Activity:
Copy each line below that includes "width".

Supplied records:
• • • •
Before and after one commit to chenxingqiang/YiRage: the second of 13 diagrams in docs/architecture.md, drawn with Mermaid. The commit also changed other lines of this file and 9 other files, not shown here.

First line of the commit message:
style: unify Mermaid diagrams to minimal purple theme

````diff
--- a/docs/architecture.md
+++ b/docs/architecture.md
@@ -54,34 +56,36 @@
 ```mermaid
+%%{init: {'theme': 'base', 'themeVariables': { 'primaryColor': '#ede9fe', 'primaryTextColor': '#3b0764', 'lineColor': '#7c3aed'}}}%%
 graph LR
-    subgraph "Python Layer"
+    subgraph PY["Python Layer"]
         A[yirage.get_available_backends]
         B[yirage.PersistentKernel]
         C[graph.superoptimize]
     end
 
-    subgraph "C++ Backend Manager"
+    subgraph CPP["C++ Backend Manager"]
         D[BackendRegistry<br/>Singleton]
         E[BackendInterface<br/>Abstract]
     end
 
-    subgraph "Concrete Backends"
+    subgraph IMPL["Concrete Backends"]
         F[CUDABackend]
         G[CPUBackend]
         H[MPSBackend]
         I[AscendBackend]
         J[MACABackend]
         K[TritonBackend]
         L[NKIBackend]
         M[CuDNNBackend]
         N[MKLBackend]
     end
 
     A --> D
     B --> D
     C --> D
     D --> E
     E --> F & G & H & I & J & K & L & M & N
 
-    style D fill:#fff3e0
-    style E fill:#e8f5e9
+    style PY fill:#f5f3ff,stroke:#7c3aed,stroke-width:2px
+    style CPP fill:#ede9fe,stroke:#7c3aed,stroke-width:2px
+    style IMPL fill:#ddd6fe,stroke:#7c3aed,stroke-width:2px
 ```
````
• • • •
Response area:
+    style PY fill:#f5f3ff,stroke:#7c3aed,stroke-width:2px
+    style CPP fill:#ede9fe,stroke:#7c3aed,stroke-width:2px
+    style IMPL fill:#ddd6fe,stroke:#7c3aed,stroke-width:2px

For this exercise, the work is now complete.